After that, the rest of the daylight was spent making gussets for the rafters.
After making one to spec, I used it as the template for all the rest. This would have been a lot easier if I could have located the miter fence for my table saw, but I couldn’t, so I cut the parts with my skill saw. All of the gussets were ripped from a 4 x 8 sheet of OSB, the remainder which became a makeshift workbench. The completed gussets are sitting on the left side of the bench.
Sunday arrived with clear skies, bright sun, and a slight chill in the air! It was time to make some rafters! But first, I had to add one piece of siding to square up the wall and provide support. The cross-bracing on that wall was one of the boards destined to become a rafter.

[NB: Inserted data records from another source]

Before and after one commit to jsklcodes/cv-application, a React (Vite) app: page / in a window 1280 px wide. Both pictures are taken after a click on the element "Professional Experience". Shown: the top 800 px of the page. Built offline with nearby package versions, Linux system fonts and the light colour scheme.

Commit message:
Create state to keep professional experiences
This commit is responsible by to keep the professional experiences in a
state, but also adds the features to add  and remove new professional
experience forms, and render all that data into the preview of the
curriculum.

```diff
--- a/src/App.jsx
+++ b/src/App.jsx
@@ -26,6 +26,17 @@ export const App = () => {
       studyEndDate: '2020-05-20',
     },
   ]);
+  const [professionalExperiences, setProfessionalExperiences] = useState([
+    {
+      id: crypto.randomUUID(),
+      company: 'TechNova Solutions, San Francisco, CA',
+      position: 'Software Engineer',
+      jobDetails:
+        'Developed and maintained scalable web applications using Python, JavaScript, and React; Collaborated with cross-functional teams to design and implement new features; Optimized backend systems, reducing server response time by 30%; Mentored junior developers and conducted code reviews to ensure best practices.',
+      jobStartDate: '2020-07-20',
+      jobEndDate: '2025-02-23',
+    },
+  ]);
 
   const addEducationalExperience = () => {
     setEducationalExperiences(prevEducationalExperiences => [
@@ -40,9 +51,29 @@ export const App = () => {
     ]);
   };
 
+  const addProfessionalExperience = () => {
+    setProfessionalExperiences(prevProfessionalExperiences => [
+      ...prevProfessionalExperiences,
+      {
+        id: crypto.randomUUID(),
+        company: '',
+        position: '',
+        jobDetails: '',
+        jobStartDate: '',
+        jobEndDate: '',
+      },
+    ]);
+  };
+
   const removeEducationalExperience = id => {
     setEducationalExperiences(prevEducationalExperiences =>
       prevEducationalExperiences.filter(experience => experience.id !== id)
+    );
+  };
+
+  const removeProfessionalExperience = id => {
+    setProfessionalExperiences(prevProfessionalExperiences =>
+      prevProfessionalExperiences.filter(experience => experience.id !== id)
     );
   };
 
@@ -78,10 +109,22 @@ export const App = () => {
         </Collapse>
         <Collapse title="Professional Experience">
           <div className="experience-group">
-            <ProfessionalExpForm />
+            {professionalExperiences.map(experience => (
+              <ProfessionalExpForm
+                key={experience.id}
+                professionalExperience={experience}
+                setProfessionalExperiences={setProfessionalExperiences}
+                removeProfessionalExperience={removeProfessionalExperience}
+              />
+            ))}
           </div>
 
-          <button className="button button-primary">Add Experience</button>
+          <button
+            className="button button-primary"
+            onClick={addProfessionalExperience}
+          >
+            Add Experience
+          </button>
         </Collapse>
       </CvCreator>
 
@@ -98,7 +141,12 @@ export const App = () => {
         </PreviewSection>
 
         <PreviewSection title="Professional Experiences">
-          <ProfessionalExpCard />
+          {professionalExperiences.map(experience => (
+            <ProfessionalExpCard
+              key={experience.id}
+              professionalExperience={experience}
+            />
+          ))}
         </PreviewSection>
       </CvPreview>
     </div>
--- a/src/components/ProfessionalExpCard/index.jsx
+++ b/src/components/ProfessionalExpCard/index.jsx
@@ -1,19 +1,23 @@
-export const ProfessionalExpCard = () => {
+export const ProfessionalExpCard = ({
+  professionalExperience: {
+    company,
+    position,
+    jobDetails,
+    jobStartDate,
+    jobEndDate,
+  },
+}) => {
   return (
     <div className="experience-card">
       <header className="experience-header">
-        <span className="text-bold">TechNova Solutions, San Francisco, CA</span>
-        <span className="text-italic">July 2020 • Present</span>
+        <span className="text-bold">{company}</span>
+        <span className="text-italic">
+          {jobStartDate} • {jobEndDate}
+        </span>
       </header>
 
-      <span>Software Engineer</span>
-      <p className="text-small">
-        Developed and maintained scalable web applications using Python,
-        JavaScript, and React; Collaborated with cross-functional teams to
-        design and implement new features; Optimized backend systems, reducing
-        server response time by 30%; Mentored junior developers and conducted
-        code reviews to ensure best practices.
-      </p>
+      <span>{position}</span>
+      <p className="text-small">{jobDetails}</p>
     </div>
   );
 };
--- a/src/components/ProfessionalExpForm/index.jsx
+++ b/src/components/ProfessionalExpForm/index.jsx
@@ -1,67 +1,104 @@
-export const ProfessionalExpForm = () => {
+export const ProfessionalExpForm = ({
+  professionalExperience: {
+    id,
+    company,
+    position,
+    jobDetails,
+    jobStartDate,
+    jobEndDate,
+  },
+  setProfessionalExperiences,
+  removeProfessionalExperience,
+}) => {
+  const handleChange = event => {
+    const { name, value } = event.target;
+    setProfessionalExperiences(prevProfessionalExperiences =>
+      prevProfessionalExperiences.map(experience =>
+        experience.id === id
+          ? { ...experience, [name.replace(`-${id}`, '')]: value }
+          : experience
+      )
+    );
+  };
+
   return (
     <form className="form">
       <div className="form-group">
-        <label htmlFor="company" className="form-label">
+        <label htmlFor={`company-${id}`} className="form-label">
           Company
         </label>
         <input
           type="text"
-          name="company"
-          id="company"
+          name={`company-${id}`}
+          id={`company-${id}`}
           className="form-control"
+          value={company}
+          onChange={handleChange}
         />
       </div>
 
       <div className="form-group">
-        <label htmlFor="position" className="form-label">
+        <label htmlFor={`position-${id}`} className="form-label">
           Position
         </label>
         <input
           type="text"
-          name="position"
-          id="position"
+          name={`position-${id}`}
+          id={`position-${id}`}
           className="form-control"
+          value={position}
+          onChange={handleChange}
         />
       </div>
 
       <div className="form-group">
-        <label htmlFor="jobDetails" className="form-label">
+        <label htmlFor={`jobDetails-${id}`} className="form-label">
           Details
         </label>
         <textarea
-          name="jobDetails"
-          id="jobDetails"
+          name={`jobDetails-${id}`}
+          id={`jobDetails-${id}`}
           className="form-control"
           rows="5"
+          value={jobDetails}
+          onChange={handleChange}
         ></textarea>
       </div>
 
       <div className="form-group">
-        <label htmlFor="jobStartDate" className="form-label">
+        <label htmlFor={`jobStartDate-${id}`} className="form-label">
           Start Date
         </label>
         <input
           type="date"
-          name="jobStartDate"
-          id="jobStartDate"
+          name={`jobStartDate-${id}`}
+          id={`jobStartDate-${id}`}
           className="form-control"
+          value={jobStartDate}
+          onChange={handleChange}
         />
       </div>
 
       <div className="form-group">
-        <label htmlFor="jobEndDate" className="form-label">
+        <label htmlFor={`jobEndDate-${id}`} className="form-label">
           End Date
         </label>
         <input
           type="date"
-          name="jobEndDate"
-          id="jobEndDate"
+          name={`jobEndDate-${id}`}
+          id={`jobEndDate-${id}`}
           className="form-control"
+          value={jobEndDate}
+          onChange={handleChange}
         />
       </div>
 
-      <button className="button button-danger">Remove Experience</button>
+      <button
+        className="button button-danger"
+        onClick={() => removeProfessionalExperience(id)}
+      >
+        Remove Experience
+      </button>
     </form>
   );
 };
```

To start making the rafters, I began by marking the center of one of the uncut rafters. After aligning the center with the one of the floor joists and marking the sill plate, I drove a nail into the floor at one end to use as a stop. That made it easy to mark the other rafters - just slide it to the stop and mark it. Once marked, it could be cut. Then I marked two 27° angles and cut those. I only did a couple that way before I realized I could just mark the centerline, use it to mark the angles, then just cut the angles. That saved me a cut and was a little easier than trying to cut off such a small triangle.
After cutting the top angles, it was time to add a bird’s mouth to each end so the rafter would sit securely on top of the wall. To make that as easy and consistent as possible, I made a template out of cardboard, marked each board, then cut them with a jig saw.
Bird’s mouth cut
Then it was back to the floor where I could align the halves and add the gusset. I used the same center mark along with a couple of nails in the floor to set the correct angle.
This one already has one gusset in place and a second one awaiting proper alignment and screws.
After that, it was just repeat the steps until I had them all made. My son and I worked together to get them on top of the walls and locked into place. I bought hurricane ties to attach them. The drill battery died before the first one went up, so each of them started with two nails. I added temporary supports so I could make the rafters plumb, then we went back and added screws once the battery was charged.
After that, we were running out of daylight, so we put away the tools and supplies. Next week... the roof!